Obviously each of those options comes with its own set of difficult questions but most of those questions are boring from being asked over and over again and they all avoid the important question which is,

What if there's nothing wrong with living on the street in the first place?

We have -always- had street people in our cities. Based on this fact alone we should be hesitant to declare the phenomenon wrong unless we're prepared to declare something fundamentally wrong with humanity itself.
No doubt many people are ready to do that. Still, most of the arguments I've heard in favor of the worthlessness of humanity are arguments about the worthlessness of humanity in post-Roman Empire society, not the worthlessness of the human organism in itself.

The human organism has literally billions of years of experience under its belt in the art of living for free off of the environment. Compare that to its mere thousands of years of experience living in cities and towns, working at jobs, and consider that from a purely biological standpoint we are probably better equipped to live like street people than like office workers in apartments.
In the event of a total economic and societal collapse, we may find that the people who have already been living on the street are better equipped for survival.
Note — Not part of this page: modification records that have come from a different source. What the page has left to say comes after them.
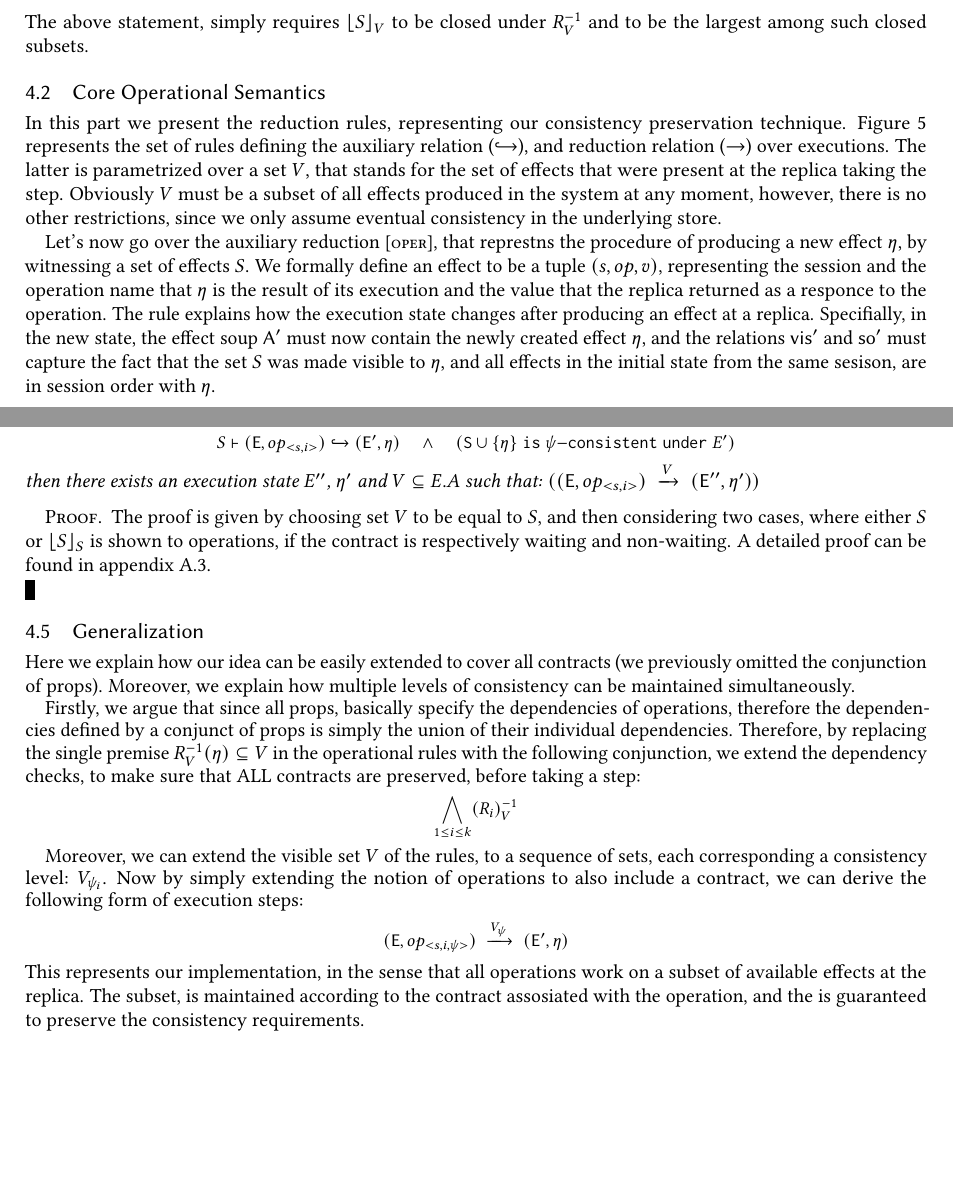
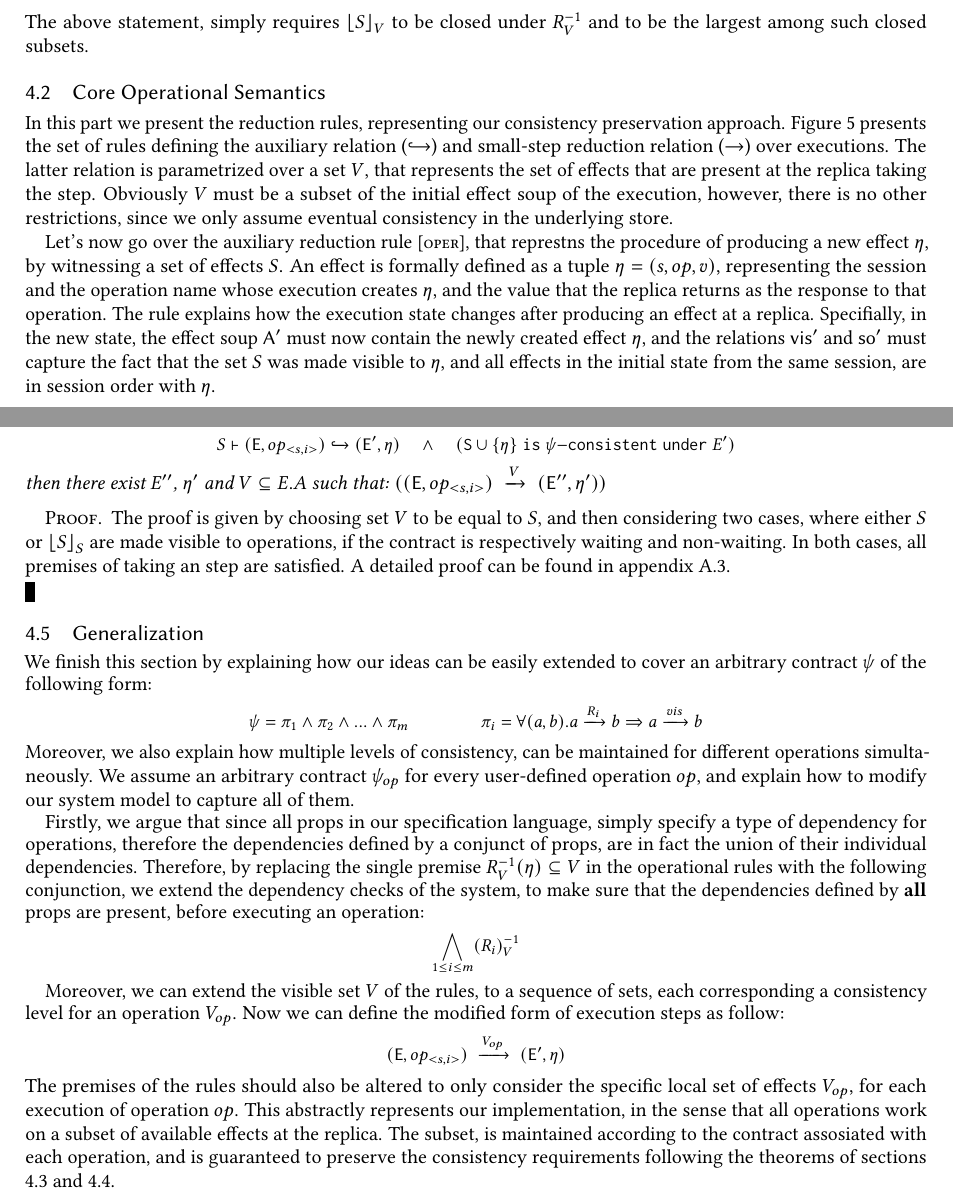
Before and after one commit to Kiarahmani/OOPSLA-PAPER, a LaTeX paper (Paper/syncope.tex, which reads Paper/Sections/section_four.tex, Paper/Sections/subset_minimalwait.tex): two parts of pages 7 and 9 of 15, joined at a grey line, cut so that both start at the same text, the shorter picture padded with empty space. Compiled offline with pdfLaTeX.

Commit message:
semantics section polished

```diff
--- a/Paper/Sections/section_four.tex
+++ b/Paper/Sections/section_four.tex
@@ -43,6 +47,7 @@ accordingly.
 %--------- Definitions to be used in the semanrics
 %=================================================
 \subsection{Preliminaries}
+\label{subsec:prelim}
 \input{Sections/core_operational_semantics}
 
 
@@ -56,30 +61,32 @@ accordingly.
 
 %--- Section intro
 In this part we present the reduction rules, representing our
-consistency preservation technique.
-Figure \ref{fig:semantics} represents the set of rules defining the
-auxiliary relation ($\hookrightarrow$), and reduction relation
-($\rightarrow$) over executions. The latter is parametrized over a set $V$,
-that stands for the set of effects that were present at the replica
-taking the step. Obviously $V$ must be a subset of all effects produced
-in the system at any moment, however, there is no other restrictions,
+consistency preservation approach.
+Figure \ref{fig:semantics} presents the set of rules defining the
+auxiliary relation ($\hookrightarrow$) and small-step reduction relation
+($\rightarrow$) over executions. The latter relation is parametrized
+over a set $V$,
+that represents the set of effects that are present at the replica
+taking the step. Obviously $V$ must be a subset of the initial effect soup
+of the execution, however, there is no other restrictions,
 since we only assume eventual consistency in the underlying store.
 
 %--- The [OPER] rule
-Let's now go over the auxiliary reduction
+Let's now go over the auxiliary reduction rule
 \rulelabel{oper},
 that represtns the procedure of producing a new effect $\eff$, by witnessing a set
 of effects $S$.
-We formally define an effect to be a tuple $(s,op,v)$, representing the
-session and the operation name that $\eff$ is the result of its execution and the value
-that the replica returned as a responce to the operation.
+An effect is formally defined as a tuple $\eff=(s,op,v)$, representing the
+session and the operation name
+whose execution creates $\eff$, and the value
+that the replica returns as the response to that operation.
 The rule explains how the execution state changes after producing an
 effect at a replica. Specifially, in the new state, the effect soup
 $\EffSoup'$ must
 now contain the newly created effect $\eff$, and the relations $\visZ'$
 and $\soZ'$ must capture the fact that the set $S$ was made
 visible to $\eta$, and all effects in the initial state from the same
-sesison, are in session order with $\eff$.
+session, are in session order with $\eff$.
 
 
 %--- Why there is two different rules for (->) relation
@@ -151 +161,0 @@ updates that is guaranteed by the underlying store, the theorem shows that the s
-stuck.
@@ -158,32 +171,46 @@ stuck.
 %=================================================
 \subsection{Generalization}
 \label{subsec:generalization}
-Here we explain how our idea can be easily extended to cover all
-contracts (we previously omitted the conjunction of props). Moreover, we
-explain how multiple levels of consistency can be maintained
-simultaneously.
+We finish this section by explaining how our ideas can be easily
+extended to cover an arbitrary
+contract $\psi$ of the following form:
+\begin{smathpar}
+\psi = \pi_1 \wedge \pi_2 \wedge ... \wedge \pi_m \qquad \qquad
+\pi_i = \forall (a,b). a \xrightarrow{R_i} b \Rightarrow a
+\xrightarrow{vis} b
+\end{smathpar}
+Moreover, we also
+explain how multiple levels of consistency, can be maintained for
+different operations simultaneously. We assume an arbitrary contract
+$\psi_{op}$ for every user-defined operation $op$, and explain how to
+modify our system model to capture all of them.
 
-Firstly, we argue that since all props, basically specify the
-dependencies of operations, therefore the dependencies defined by a
-conjunct of props is simply the union of their individual dependencies.
+Firstly, we argue that since all props in our specification language,
+simply specify a type of
+dependency for  operations, therefore the dependencies defined by a
+conjunct of props, are in fact the union of their individual dependencies.
 Therefore, by replacing the single premise $R_V^{-1}(\eta) \subseteq V$
 in the operational rules with the following conjunction, we extend the
-dependency checks, to make sure that ALL contracts are preserved, before
-taking a step:
+dependency checks of the system, to make sure that the dependencies
+defined  by {\bf all} props are present, before executing an operation:
 \begin{smathpar}
-\bigwedge_{1 \leq i \leq k} (R_i)_V^{-1}
+\bigwedge_{1 \leq i \leq m} (R_i)_V^{-1}
 \end{smathpar}
 
 Moreover, we can extend the visible set $V$ of the rules, to a sequence
-of sets, each corresponding a consistency level: $V_{\psi_i}$. Now by
-simply extending the notion of operations to also include a contract, we
-can derive the following form of execution steps:
+of sets, each corresponding a consistency level for an operation
+$V_{op}$. Now we can define the modified form of execution steps as
+follow:
 \begin{smathpar}
-(\E,op_{<s,i,\psi>})
-    \;\xrightarrow{V_{\psi}}\;
+(\E,op_{<s,i>})
+    \;\xrightarrow{V_{op}}\;
   (\E',\eff)
 \end{smathpar}
-This represents our implementation, in the sense that all operations
+The premises of the rules should also be altered to only consider the
+specific local set of effects $V_{op}$, for each execution of operation
+$op$.
+This abstractly represents our implementation, in the sense that all operations
 work on a subset of available effects at the replica. The subset, is
-maintained according to the contract assosiated with the operation, and
-the is guaranteed to preserve the consistency requirements.
+maintained according to the contract assosiated with each operation, and
+is guaranteed to preserve the consistency requirements following the
+theorems of sections \ref{subsec:sound} and \ref{subsec:opt}.
--- a/Paper/Sections/subset_minimalwait.tex
+++ b/Paper/Sections/subset_minimalwait.tex
@@ -10,14 +10,15 @@ exists ($S\subseteq E.A$) such that:
 \auxred{S} {(\E,op_{<s,i>})} {} {(\E',\eff)} \spc \wedge \spc (\mathtt{S \cup \{\eta\} \; is
 \;} \psi \mathtt{-consistent \; under \;} E' )
 \end{smathpar}
-then there exists an execution state $E''$, $\eff'$ and $V\subseteq E.A$ such that:
+then there exist  $E''$, $\eff'$ and $V\subseteq E.A$ such that:
 $((\E,op_{<s,i>})\;\xrightarrow{V}\;(\E'',\eff'))$
 \end{theorem}
 \begin{proof}
 The proof is given by choosing set $V$ to be equal to $S$, and then
 considering two cases, where either $S$ or $\left \lfloor S \right
-\rfloor_S$ is shown to operations, if the contract is respectively
-waiting and non-waiting.
+\rfloor_S$ are made visible to operations, if the contract is respectively
+waiting and non-waiting. In both cases, all premises of taking an step
+are satisfied.
 A detailed proof can be found in appendix
 \ref{app:proof3}.
 \\
```
Also changed, not shown: Paper/Sections/subsec_theorems.tex (+9 -9 lines), Paper/Sections/subset_maximality.tex (+8 -6 lines), Paper/Sections/section_four.tex (71 more changed lines).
That makes the automatic reaction of revulsion and disdain that many experience at the sight of a homeless person seem a little backwards to me.

Mythological Thinking and Quantum Angels



I had a thought today, and it was very interesting, and it stuck to my consciousness like gum on an old boot.

There's a girl I like to talk to, she is essentially a literalist, and I was trying to reconfigure my paradigms and dig for ideas, so I could make her reality intelligible to my own.

Have you ever heard of Quantum Angels?

I have told her that she has based her worldview on a collection of Jewish Fairy Tales, as Bill Maher would say, a bunch of semi-historical myths cribbed from the civilizations that dominated the middle east 5,000 years ago.

And yet, there is a kind of allegory, if you read Genesis as a simplification of evolution, it still makes sense, in an incomplete, simplified way...

but what was beginning to stick to my brain was The DreamTime... Mythological Thinking has it's power, because if there are Quantum Angels, and our expectations inform our realities, then it must be considered that perhaps there is a location in spacetime, a time and a place, that's there right now, but it's also in the past, because it informs this world, it creates this world, and the Quantum Angels make it so...

every world is interconnected, the world of the mind and the world of the body, and the world of energy and so on.

a mirror, but some are mirrors that give truly opposite reflections..

in some time that is right now, but somehow before, there IS a garden and a snake and a sword of fire, and these things really are happening, these Mythological Worlds, and they are what our minds make of the data we receive from higher order emanations, from different reflections our minds cannot cope with...

if you look deep enough inside, will Krishna be smiling back you, will he be playing his flute? Quantum Physics and Chaos Theory have done nothing less than proved these Fairy Tales true, but in a very infuriating sense.

I remember a line from a movie I enjoy, Total Recall: 'listen to yourself, Doug.. she's real because you dreamed her?'

just a thought, just a thought that stuck to the roof of my brain like peanut butter, and me with no milk...